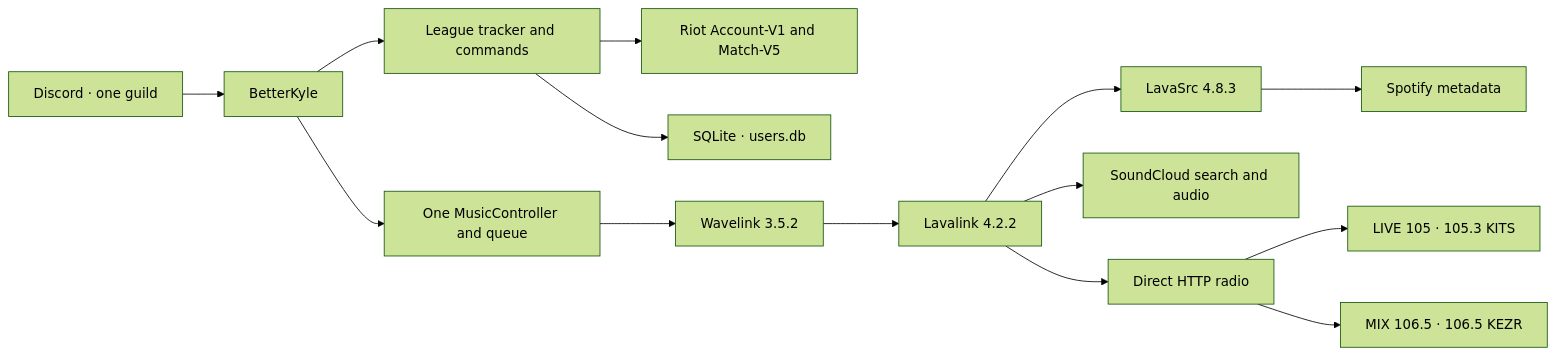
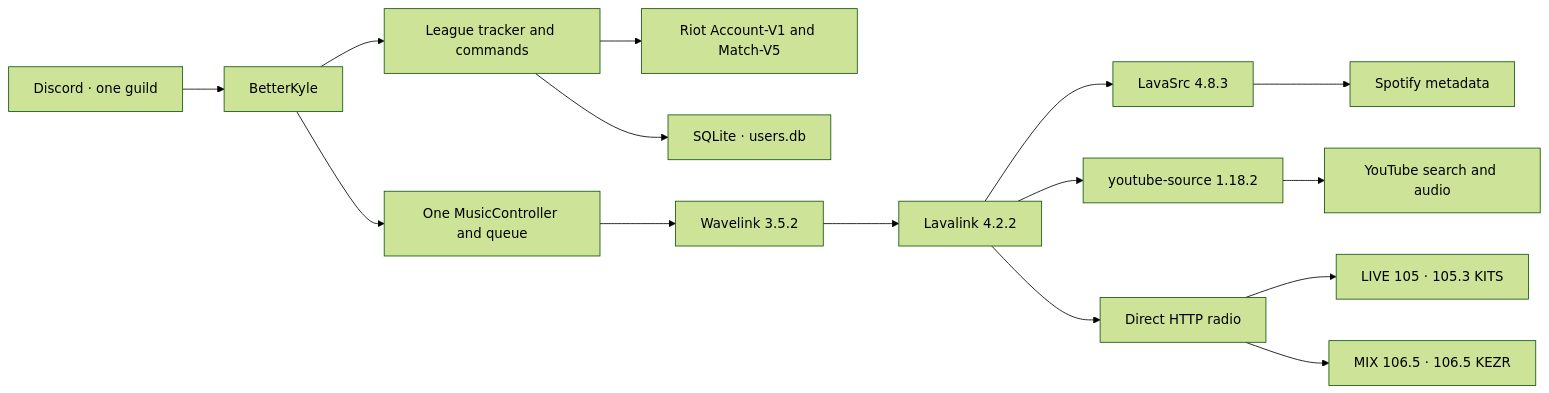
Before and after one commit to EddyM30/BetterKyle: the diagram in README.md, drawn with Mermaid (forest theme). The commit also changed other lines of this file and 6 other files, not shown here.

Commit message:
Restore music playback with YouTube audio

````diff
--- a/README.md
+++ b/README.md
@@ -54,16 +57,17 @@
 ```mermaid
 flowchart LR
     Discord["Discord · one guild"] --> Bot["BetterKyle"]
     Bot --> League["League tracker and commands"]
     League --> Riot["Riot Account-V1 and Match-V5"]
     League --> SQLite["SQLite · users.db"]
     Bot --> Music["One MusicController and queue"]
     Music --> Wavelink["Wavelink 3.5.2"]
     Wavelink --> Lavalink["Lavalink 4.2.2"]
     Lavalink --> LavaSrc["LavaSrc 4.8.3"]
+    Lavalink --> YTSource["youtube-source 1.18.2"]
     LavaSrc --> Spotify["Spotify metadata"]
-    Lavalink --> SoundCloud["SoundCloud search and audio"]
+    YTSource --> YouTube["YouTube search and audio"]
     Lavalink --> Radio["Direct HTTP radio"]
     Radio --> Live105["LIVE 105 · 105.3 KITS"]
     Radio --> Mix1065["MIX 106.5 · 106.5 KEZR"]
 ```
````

----

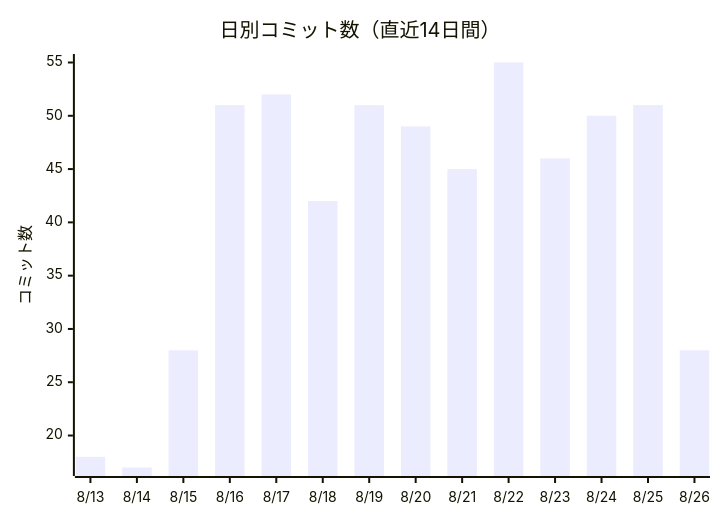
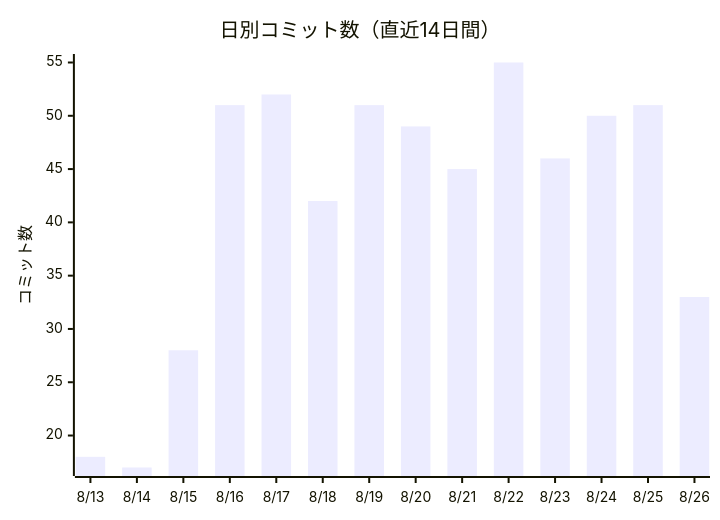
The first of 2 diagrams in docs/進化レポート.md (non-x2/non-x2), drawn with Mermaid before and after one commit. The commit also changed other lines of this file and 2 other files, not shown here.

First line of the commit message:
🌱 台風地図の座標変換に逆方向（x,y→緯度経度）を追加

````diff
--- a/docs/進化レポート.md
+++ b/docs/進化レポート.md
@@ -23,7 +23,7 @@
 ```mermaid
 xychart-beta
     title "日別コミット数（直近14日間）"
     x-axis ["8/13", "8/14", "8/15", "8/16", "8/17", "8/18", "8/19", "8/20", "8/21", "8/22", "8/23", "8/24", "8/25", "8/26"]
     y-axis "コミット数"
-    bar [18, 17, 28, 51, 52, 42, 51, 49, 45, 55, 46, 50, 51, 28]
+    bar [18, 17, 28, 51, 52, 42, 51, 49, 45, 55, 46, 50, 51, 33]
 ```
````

----

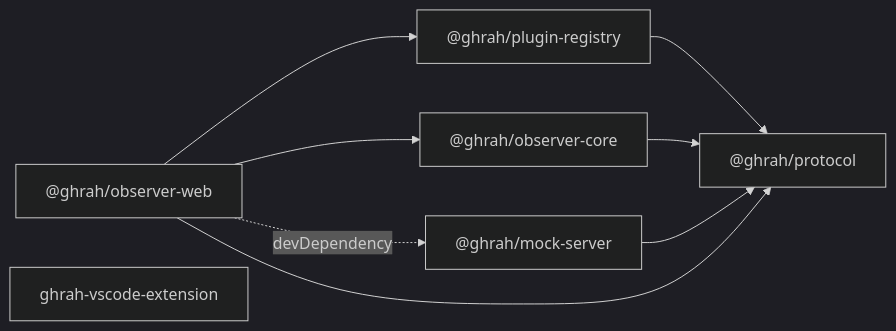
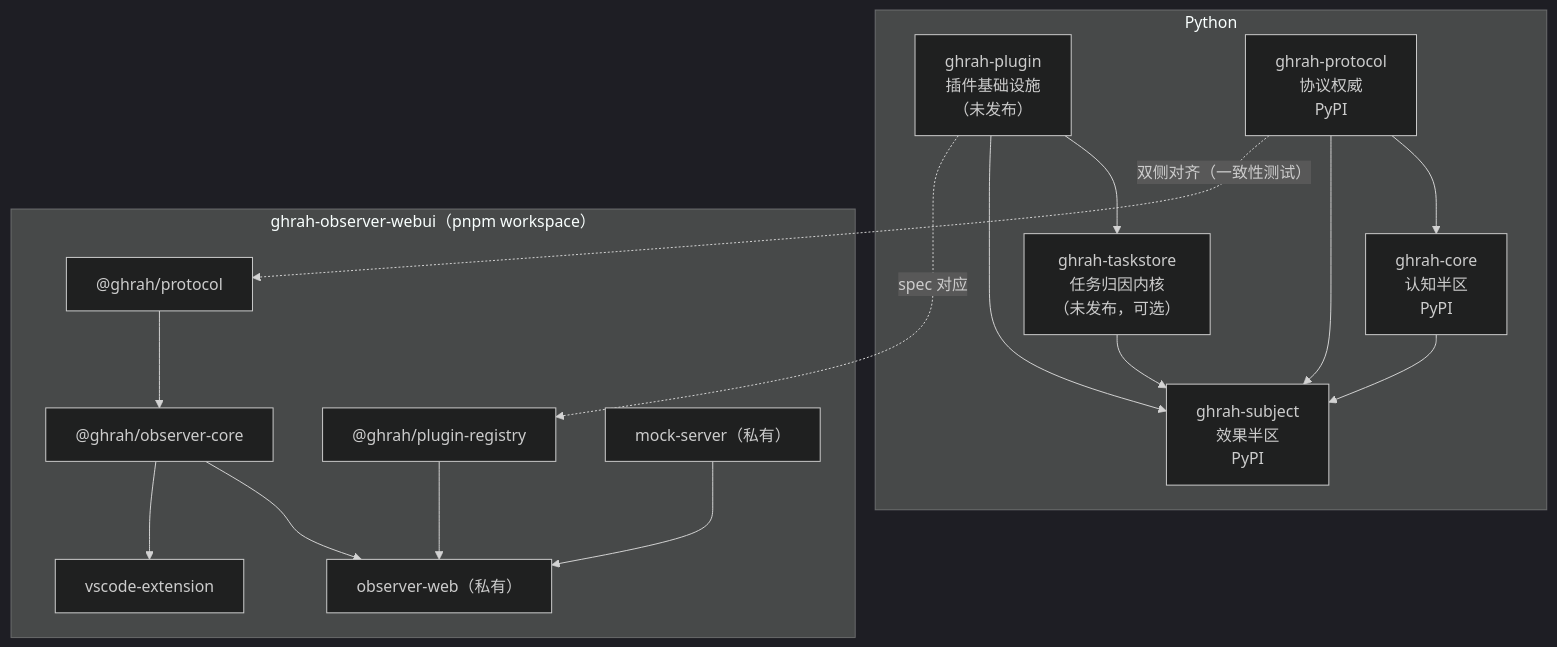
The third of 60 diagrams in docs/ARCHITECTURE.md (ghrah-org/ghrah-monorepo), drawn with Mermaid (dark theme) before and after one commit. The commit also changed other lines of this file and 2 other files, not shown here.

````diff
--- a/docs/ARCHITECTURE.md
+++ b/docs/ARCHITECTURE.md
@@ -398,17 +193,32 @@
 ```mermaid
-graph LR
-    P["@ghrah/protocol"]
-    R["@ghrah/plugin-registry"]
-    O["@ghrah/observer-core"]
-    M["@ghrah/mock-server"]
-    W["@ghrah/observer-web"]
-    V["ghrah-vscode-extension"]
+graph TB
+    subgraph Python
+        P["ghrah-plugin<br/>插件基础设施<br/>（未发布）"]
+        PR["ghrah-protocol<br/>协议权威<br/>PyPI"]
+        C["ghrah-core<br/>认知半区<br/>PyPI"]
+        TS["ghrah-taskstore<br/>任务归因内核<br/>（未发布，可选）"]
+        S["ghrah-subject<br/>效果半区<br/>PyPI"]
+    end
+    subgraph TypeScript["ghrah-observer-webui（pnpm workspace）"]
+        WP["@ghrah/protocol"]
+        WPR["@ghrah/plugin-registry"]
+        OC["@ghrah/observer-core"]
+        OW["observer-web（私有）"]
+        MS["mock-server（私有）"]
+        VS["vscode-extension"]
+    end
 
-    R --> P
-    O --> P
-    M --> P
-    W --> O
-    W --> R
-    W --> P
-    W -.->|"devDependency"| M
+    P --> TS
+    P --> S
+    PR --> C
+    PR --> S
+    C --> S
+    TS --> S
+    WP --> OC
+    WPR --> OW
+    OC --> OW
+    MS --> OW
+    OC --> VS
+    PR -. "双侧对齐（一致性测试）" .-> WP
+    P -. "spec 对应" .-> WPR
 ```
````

----

▶ **WORK TO BE COMPLETED**: Filter the entries down to the lines with the word "shown" in them.

▶ **EXERCISE SOLUTION**:
Before and after one commit to EddyM30/BetterKyle: the diagram in README.md, drawn with Mermaid (forest theme). The commit also changed other lines of this file and 6 other files, not shown here.
The first of 2 diagrams in docs/進化レポート.md (non-x2/non-x2), drawn with Mermaid before and after one commit. The commit also changed other lines of this file and 2 other files, not shown here.
The third of 60 diagrams in docs/ARCHITECTURE.md (ghrah-org/ghrah-monorepo), drawn with Mermaid (dark theme) before and after one commit. The commit also changed other lines of this file and 2 other files, not shown here.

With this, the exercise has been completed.